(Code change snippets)
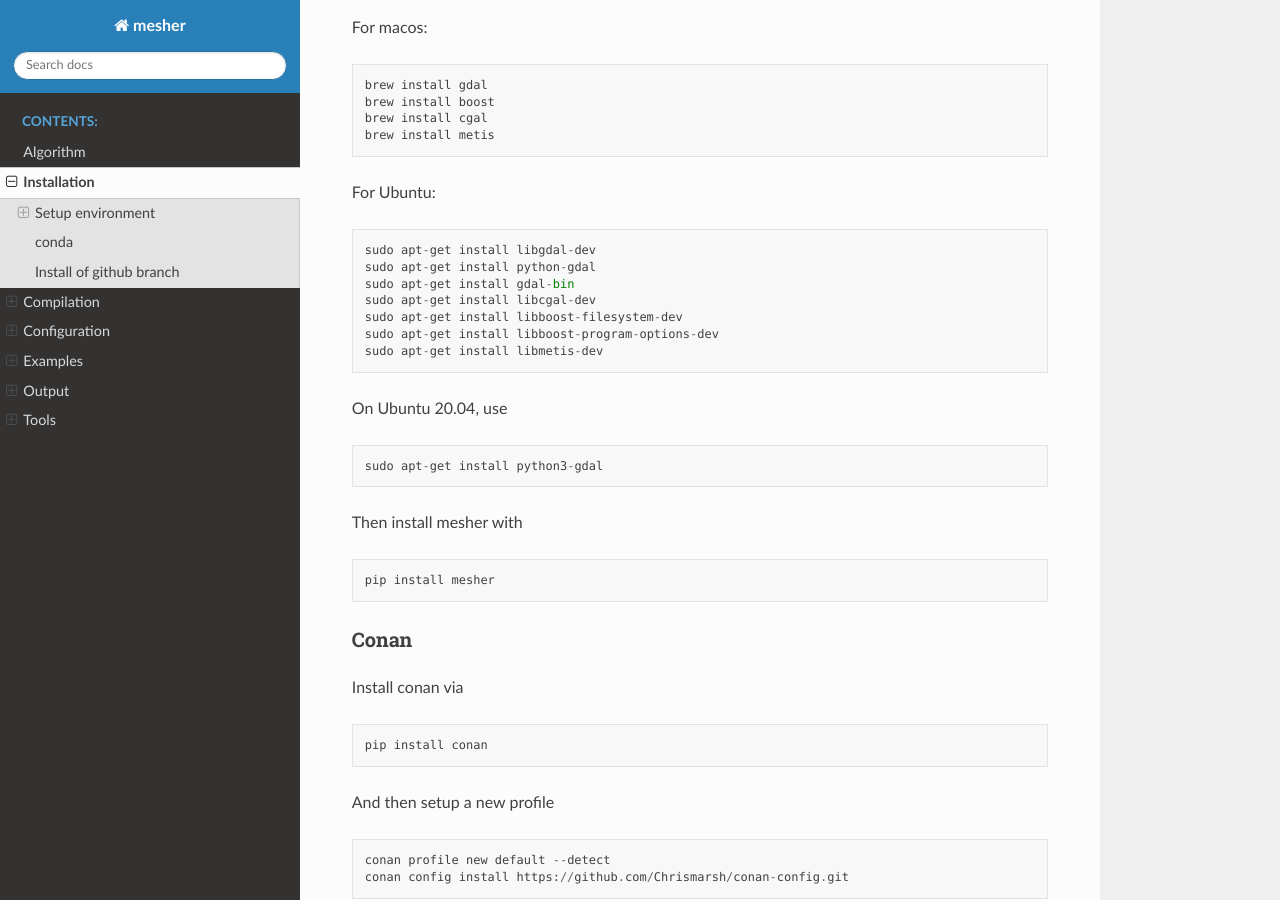
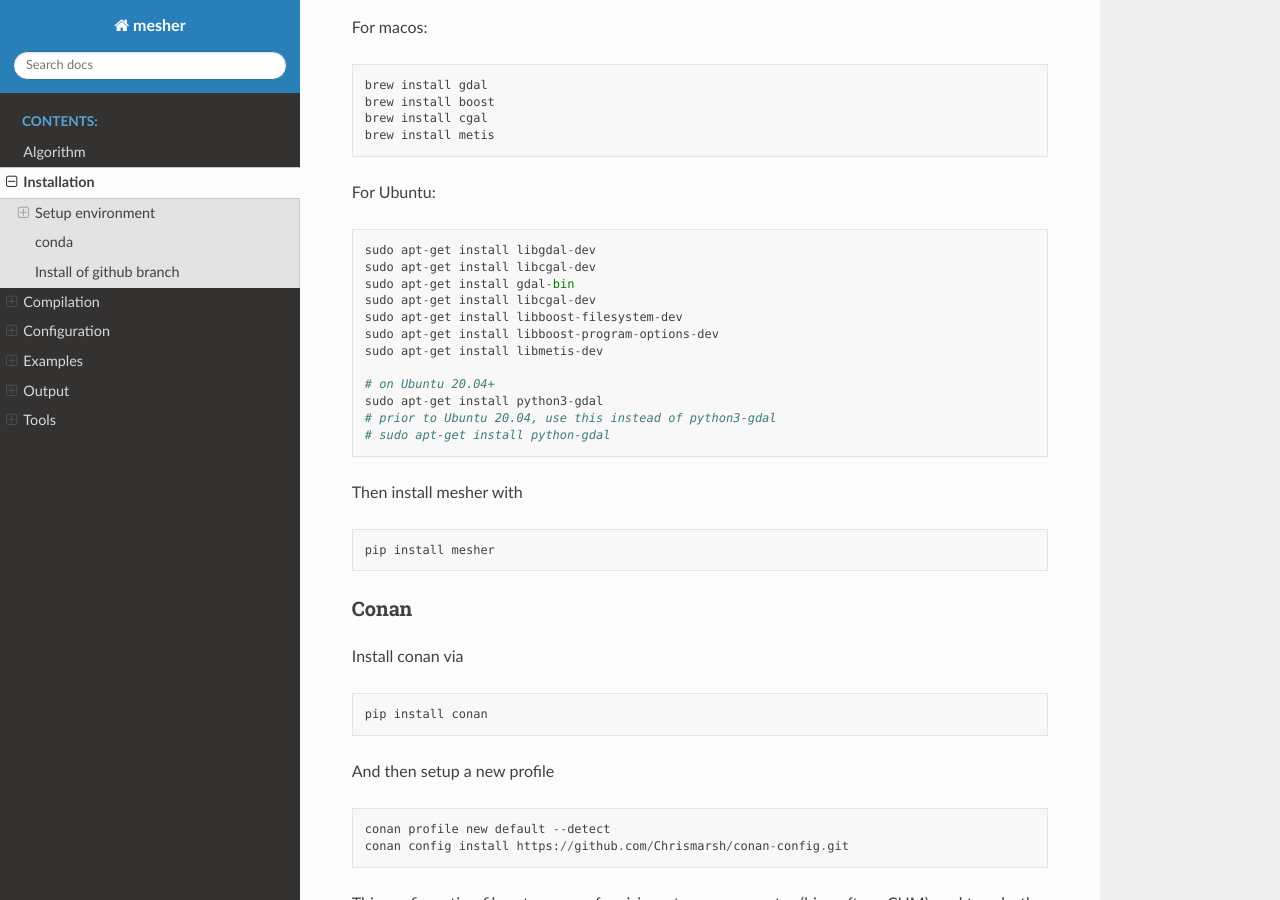
Before and after one commit to Chrismarsh/mesher, a Sphinx documentation site: the page built from docs/source/installation.rst, in a window 1280 px wide and 900 px high, scrolled down 761 px. Built offline with Sphinx 7.4.7 and the Read the Docs theme 2.0.0, drawn with Linux system fonts in a browser that asks for light colours.

Commit message:
Update documentation

```diff
--- a/docs/source/installation.rst
+++ b/docs/source/installation.rst
@@ -38,18 +38,20 @@
 ::
 
     sudo apt-get install libgdal-dev
-    sudo apt-get install python-gdal
+    sudo apt-get install libcgal-dev
     sudo apt-get install gdal-bin
     sudo apt-get install libcgal-dev
     sudo apt-get install libboost-filesystem-dev
     sudo apt-get install libboost-program-options-dev
     sudo apt-get install libmetis-dev
 
-On Ubuntu 20.04, use
+    # on Ubuntu 20.04+
+    sudo apt-get install python3-gdal
+    # prior to Ubuntu 20.04, use this instead of python3-gdal
+    # sudo apt-get install python-gdal
 
-::
 
-   sudo apt-get install python3-gdal
+
 
 .. :: warning
     On linux you may need ``libffi`` if, upon running ``pip``, there is an error about ``_ctypes``
```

#### [Aim of the exercise]
Exact repetition of the data is needed, with no images retained.

#### [The completed task]
Before and after one commit to Chrismarsh/mesher, a Sphinx documentation site: the page built from docs/source/installation.rst, in a window 1280 px wide and 900 px high, scrolled down 761 px. Built offline with Sphinx 7.4.7 and the Read the Docs theme 2.0.0, drawn with Linux system fonts in a browser that asks for light colours.

Commit message:
Update documentation

```diff
--- a/docs/source/installation.rst
+++ b/docs/source/installation.rst
@@ -38,18 +38,20 @@
 ::
 
     sudo apt-get install libgdal-dev
-    sudo apt-get install python-gdal
+    sudo apt-get install libcgal-dev
     sudo apt-get install gdal-bin
     sudo apt-get install libcgal-dev
     sudo apt-get install libboost-filesystem-dev
     sudo apt-get install libboost-program-options-dev
     sudo apt-get install libmetis-dev
 
-On Ubuntu 20.04, use
+    # on Ubuntu 20.04+
+    sudo apt-get install python3-gdal
+    # prior to Ubuntu 20.04, use this instead of python3-gdal
+    # sudo apt-get install python-gdal
 
-::
 
-   sudo apt-get install python3-gdal
+
 
 .. :: warning
     On linux you may need ``libffi`` if, upon running ``pip``, there is an error about ``_ctypes``
```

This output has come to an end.